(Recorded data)
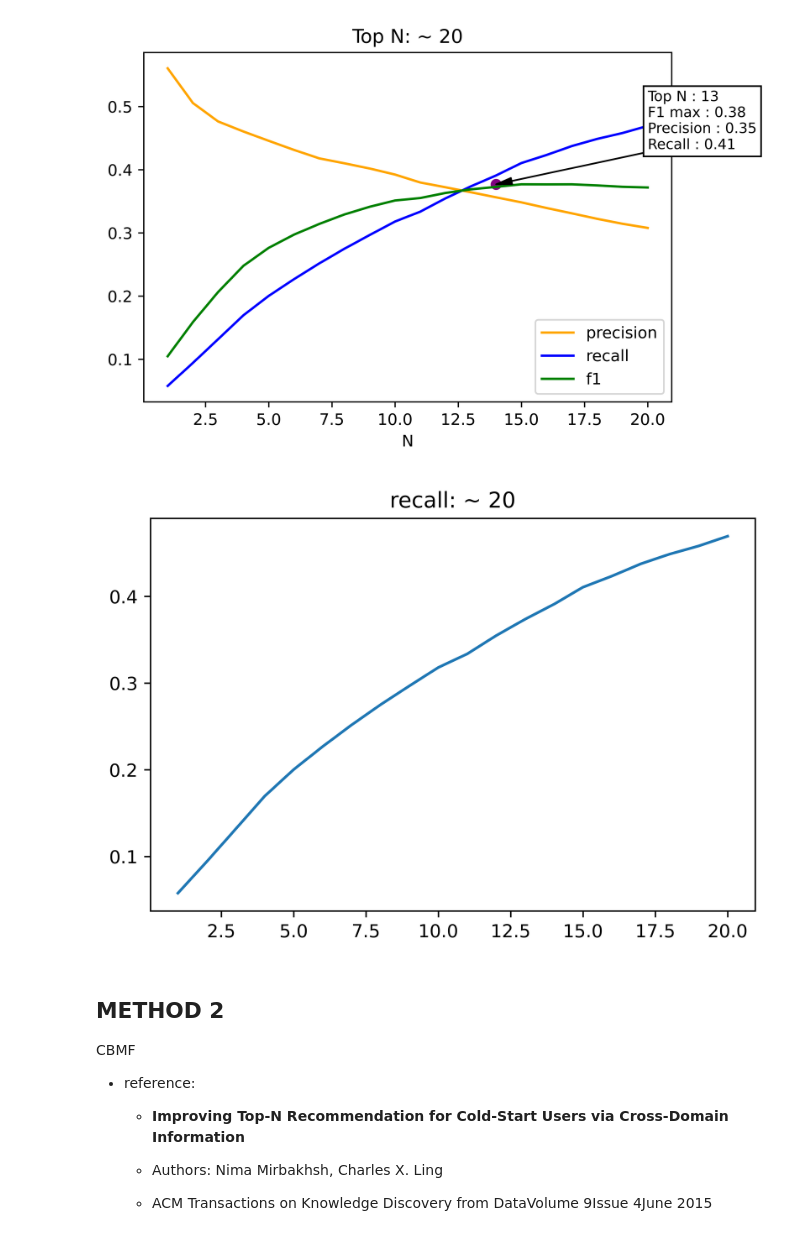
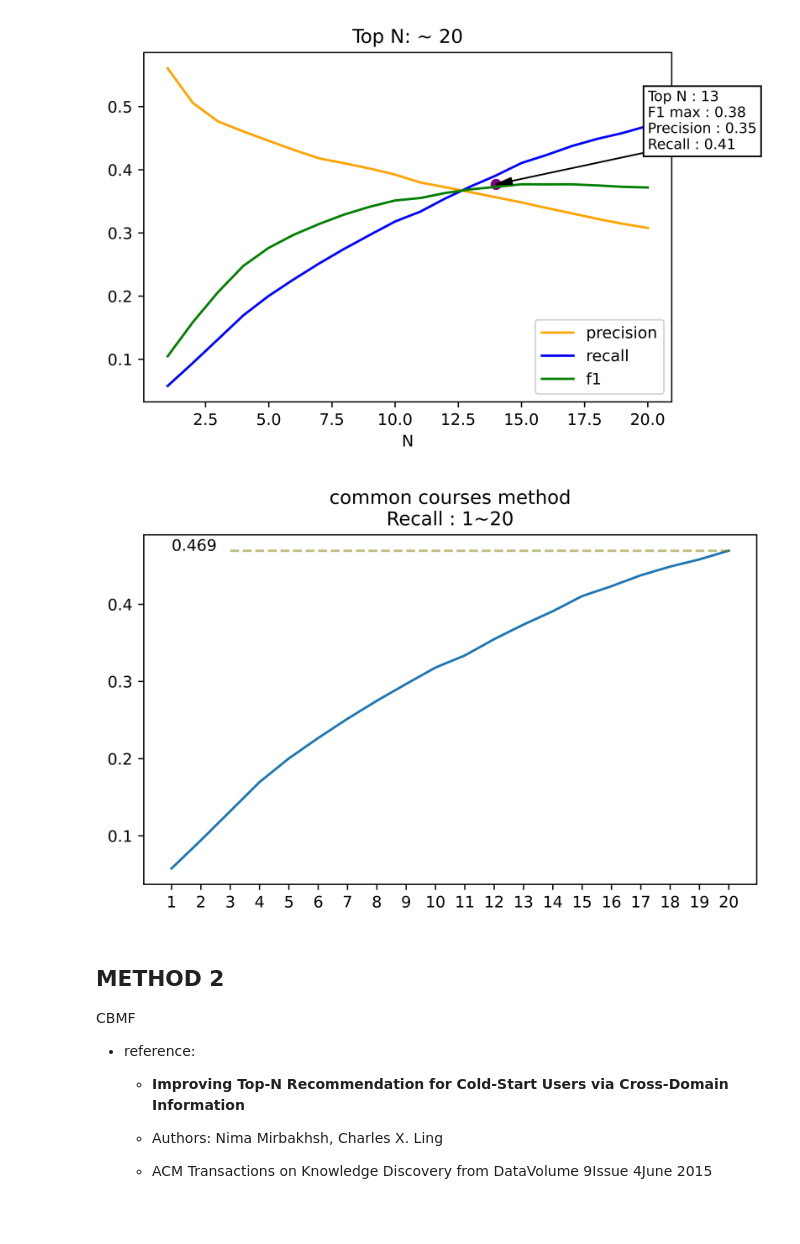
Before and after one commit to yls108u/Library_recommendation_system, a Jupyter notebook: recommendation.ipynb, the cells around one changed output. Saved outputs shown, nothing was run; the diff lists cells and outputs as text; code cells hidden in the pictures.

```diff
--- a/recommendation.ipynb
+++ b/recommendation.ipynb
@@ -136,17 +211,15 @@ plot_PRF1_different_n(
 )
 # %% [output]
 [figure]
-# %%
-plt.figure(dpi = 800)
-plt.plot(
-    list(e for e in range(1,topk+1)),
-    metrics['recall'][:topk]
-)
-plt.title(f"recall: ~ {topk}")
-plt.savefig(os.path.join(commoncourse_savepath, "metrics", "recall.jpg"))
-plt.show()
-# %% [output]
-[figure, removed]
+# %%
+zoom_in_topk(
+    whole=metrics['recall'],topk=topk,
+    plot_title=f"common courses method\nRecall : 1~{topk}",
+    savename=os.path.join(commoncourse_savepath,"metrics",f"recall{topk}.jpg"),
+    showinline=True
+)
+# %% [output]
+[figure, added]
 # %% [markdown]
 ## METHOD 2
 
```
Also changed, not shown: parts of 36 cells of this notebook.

...

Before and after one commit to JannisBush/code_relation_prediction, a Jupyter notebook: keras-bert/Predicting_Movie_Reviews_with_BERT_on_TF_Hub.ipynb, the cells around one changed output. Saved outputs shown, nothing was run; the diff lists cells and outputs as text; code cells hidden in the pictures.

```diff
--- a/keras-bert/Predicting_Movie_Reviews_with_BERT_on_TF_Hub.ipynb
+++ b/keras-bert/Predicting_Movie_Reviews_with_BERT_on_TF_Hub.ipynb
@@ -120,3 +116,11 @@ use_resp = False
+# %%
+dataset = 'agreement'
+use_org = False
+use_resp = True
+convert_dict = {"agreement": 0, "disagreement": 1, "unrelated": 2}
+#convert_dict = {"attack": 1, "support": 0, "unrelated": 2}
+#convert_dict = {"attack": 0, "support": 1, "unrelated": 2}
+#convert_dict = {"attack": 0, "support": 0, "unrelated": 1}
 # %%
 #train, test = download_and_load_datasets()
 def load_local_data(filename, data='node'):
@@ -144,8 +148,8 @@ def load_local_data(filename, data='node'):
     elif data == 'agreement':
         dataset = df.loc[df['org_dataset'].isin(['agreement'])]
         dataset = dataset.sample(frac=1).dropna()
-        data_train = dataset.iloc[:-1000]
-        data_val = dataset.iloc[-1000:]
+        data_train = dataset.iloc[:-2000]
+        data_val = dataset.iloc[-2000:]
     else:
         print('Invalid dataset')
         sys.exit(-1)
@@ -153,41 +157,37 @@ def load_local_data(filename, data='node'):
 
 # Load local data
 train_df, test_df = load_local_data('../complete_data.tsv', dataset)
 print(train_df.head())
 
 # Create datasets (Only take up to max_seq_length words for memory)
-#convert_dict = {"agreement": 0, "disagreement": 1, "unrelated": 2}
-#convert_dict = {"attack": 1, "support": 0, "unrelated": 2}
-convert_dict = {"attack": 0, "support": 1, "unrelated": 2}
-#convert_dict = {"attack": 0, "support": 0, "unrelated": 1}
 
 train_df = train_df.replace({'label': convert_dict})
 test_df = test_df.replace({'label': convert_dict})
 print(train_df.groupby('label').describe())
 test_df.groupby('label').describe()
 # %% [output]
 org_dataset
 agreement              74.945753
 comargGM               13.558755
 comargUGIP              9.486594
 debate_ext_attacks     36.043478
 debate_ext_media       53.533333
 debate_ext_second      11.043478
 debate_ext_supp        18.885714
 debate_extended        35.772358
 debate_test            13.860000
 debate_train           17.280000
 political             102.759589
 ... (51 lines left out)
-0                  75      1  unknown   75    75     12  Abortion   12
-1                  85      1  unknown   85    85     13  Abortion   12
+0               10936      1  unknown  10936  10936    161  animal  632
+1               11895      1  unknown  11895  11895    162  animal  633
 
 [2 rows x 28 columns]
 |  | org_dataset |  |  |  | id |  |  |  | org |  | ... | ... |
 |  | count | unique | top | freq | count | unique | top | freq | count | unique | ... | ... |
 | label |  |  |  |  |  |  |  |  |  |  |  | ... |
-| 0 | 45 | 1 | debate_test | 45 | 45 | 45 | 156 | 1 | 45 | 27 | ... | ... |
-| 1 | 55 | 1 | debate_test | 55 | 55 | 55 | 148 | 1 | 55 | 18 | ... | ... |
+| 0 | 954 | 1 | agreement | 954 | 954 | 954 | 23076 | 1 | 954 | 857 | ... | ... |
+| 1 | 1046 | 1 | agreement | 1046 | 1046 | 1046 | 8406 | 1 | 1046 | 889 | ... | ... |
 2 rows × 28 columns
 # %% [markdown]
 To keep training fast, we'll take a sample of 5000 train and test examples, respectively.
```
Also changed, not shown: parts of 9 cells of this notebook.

* * *

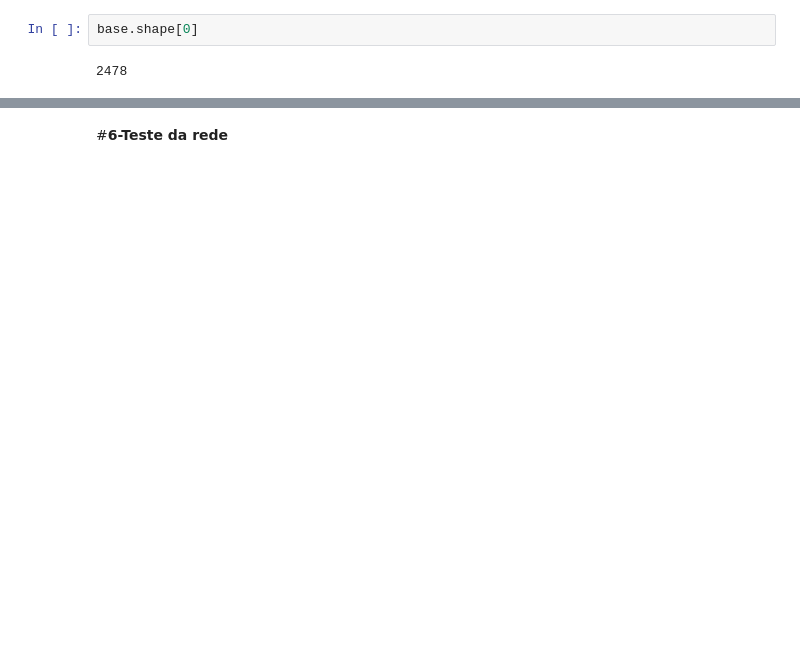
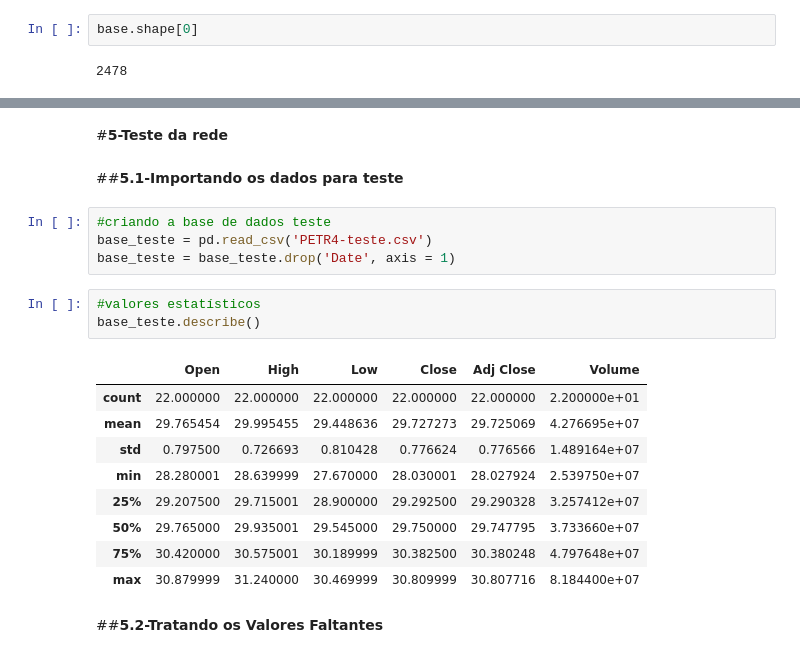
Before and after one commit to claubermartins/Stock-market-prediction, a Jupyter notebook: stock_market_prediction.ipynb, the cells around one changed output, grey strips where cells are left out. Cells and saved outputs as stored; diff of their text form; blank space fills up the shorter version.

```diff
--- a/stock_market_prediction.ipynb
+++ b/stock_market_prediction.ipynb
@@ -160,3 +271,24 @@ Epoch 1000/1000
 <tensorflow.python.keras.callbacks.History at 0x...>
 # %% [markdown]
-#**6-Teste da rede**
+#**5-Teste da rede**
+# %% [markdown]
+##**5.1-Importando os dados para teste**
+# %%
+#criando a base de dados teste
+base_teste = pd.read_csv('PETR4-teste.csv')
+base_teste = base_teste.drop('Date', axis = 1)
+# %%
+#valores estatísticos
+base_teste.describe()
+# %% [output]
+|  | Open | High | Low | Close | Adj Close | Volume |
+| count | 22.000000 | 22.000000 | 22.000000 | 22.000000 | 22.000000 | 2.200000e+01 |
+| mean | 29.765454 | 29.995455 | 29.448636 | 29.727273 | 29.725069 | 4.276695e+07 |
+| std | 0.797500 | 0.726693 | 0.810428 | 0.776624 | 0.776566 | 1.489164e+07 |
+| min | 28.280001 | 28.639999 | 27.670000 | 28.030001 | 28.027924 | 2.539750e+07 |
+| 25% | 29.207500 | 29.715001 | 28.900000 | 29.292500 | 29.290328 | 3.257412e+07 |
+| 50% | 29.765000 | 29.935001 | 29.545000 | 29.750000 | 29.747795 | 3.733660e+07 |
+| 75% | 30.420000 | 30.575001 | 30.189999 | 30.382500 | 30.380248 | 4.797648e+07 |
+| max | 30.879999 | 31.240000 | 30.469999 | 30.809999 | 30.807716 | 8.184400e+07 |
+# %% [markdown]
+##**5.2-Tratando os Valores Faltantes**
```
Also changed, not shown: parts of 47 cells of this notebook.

» **What the task asks**
Of all the lines above, tally those with the word "support". Write the total only.

» **Written solution**
6